Take a look at some of the fly casting techniques that experienced fly-fishermen use to help them catch more fish.
The standard cast involves lifting the fly rod and fly line with a smooth up and back motion. When the rod reaches the 11 o’clock position, the negative motion stops and the forward cast will begin. Accelerate the rod forward from 11 o’clock to 1 o’clock and release the line and fly towards your target.
Curve casts are casts that have a bend in the line to the right or left of you. They can be useful for casting over fast water to get to slower moving water. The fast water that is closer to you will end up pushing your fly downstream too fast. A curve cast will add some slack in the line that will keep your line in the faster current above the line in the slower current. Curve casts also work well for presenting your fly around surface objects.
False casting is very simple. As you cast the fly backwards and forwards, don’t release the fly towards your target in the forward position. (Hence the name False cast) Fly fishermen use the false cast to cast farther by stripping out more line as they go back and forth. False casting also works to remove water from a dry fly. A couple of false casts can help your dry fly appear more natural in the water, which will help you get more strikes.
Hauling is used to increase the line speed, which helps you add distance to your cast. To accomplish a haul is to simply pull on the fly line during your casting stroke. A double haul involves hauling on your forward and backward strokes. This will add some distance to your casts, but it’s not going to make a 50 foot caster into an 80 foot caster. It can add an extra 5 to 10 feet to your cast depending on your skill level.
Mending line is used to re-position the fly line on the water. Mending line can be just as important as how you make your cast.

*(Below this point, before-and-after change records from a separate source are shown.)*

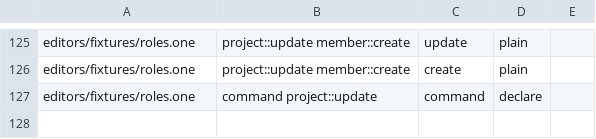
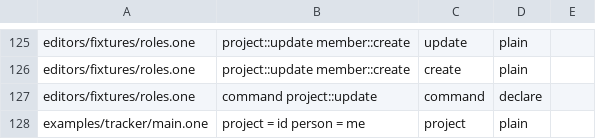
Before and after one commit to da0x/uione, a TSV file: editors/expected.tsv, drawn as a sheet; only a part is shown, gaps mark what is left out; the diff names each change by its address in the sheet, - before the commit and + after, or states it on an @@ line.

Commit message:
Highlight a field given a value as a name, not a declaration
In create member { project = id }, project read as a project declaration. A
declaration's word followed by = is a field being given a value, in both editors.

```diff
--- a/editors/expected.tsv
+++ b/editors/expected.tsv
+row 128: examples/tracker/main.one | project = id person = me | project | plain
```
Also changed, not shown: 2 other files.
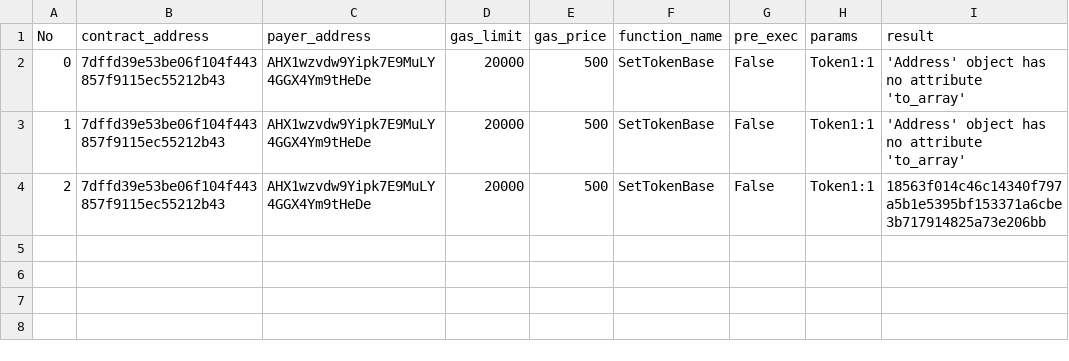
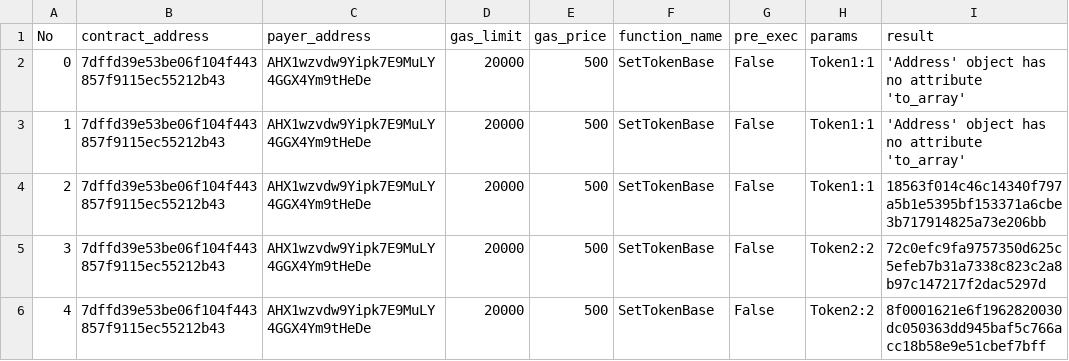
Before and after one commit to riddlerx/tokenexchange-box, a CSV file: contracts/contracts/invoke.csv, drawn as a sheet; the diff names each change by its address in the sheet, - before the commit and + after, or states it on an @@ line.

```diff
--- a/contracts/contracts/invoke.csv
+++ b/contracts/contracts/invoke.csv
+row 5: 3 | 7dffd39e53be06f104f443857f9115ec55212b43 | AHX1wzvdw9Yipk7E9MuLY4GGX4Ym9tHeDe | 20000 | 500 | SetTokenBase | False | Token2:2 | 72c0efc9fa9757350d625c5efeb7b31a7338c823c2a8b97c147217f2dac5297d
+row 6: 4 | 7dffd39e53be06f104f443857f9115ec55212b43 | AHX1wzvdw9Yipk7E9MuLY4GGX4Ym9tHeDe | 20000 | 500 | SetTokenBase | False | Token2:2 | 8f0001621e6f1962820030dc050363dd945baf5c766acc18b58e9e51cbef7bff
```
Also changed, not shown: 1 other file.
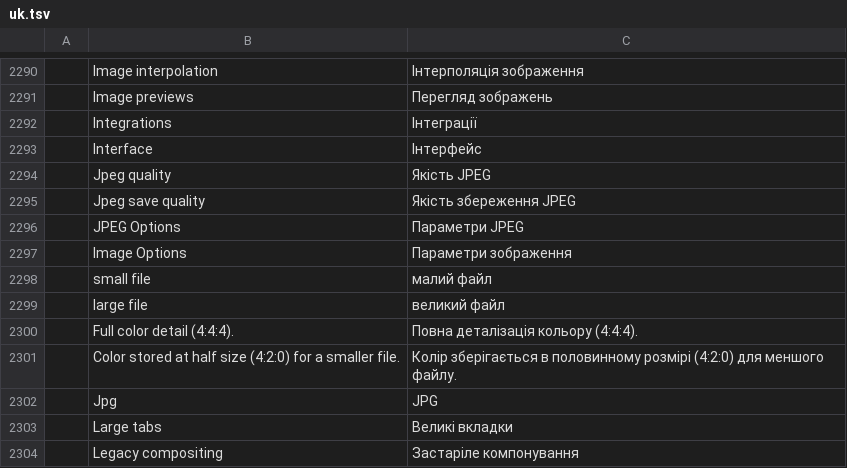
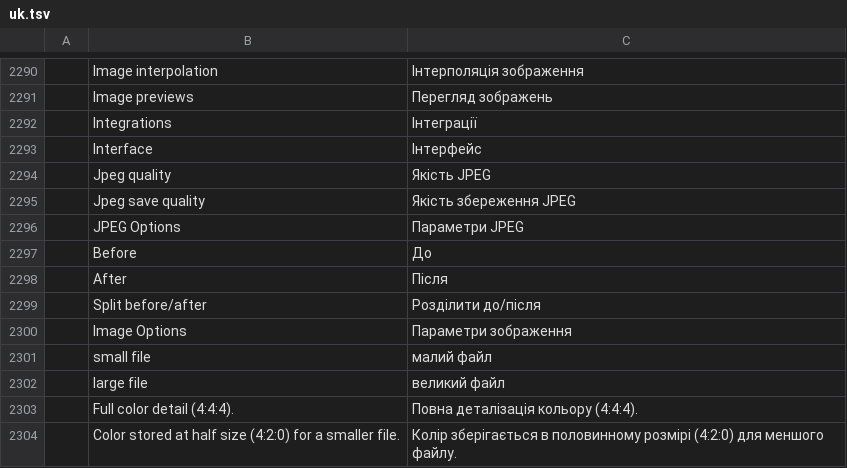
Before and after one commit to certtraininghub-commits/photocraft, a TSV file: crates/ui-egui/src/i18n/uk.tsv, drawn as a sheet; only a part is shown, gaps mark what is left out; the shorter side is filled out with more unchanged rows.

```diff
--- a/crates/ui-egui/src/i18n/uk.tsv
+++ b/crates/ui-egui/src/i18n/uk.tsv
@@ -2296,2 +2296,5 @@
 	JPEG Options	Параметри JPEG
+	Before	До
+	After	Після
+	Split before/after	Розділити до/після
 	Image Options	Параметри зображення
```
Also changed, not shown: crates/ui-egui/src/i18n/de.tsv, crates/ui-egui/src/i18n/es.tsv, 18 other files.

To mend line, we draw a circle with the rod tip and flip the line up or downstream. While there are some situations where you may mend the line downstream, it is much more common to mend the line upstream to help slow the fly down in faster water.
Reach casting is used on moving water. It is used to place your fly line and leader upstream of the fly. This allows your fly to drift naturally over the fish before your line and leader. It is called the reach cast because you reach over your body with your rod arm to position the fly line and leader upstream of the fly.
Roll casting is used during windy conditions or when there are obstructions behind you that do not give you enough room to use a back cast. You will pull the line back along the water then cast forward towards your target. In a roll cast, the fly line will not be lifted from the water for the back cast, it is just pulled back along the water before you accelerate forward.
An “S” curve will cause the fly line to fall on the water in a series of “S” curves. This slack line will keep your fly from being dragged downstream too fast when you are fishing across faster currents.
Shooting line consists of adding additional line to a previous cast. You may have made a cast, but you see a fish surfacing 5 or 10 feet beyond your fly. Shooting line gives you a chance to present your fly to this fish before it has time to move from that spot. With your line hand, strip the additional amount of line you need. For this example, we’ll go with 5 feet. Strip 5 feet of line from your “reel” and let it lay on the ground near your feet. Pinch the line between the reel and your stripping guide. Make a couple false casts while maintaining your pinch on the line and then make a forward cast and release the fly towards your target. Pinching the line and timing your release are key to shooting line correctly.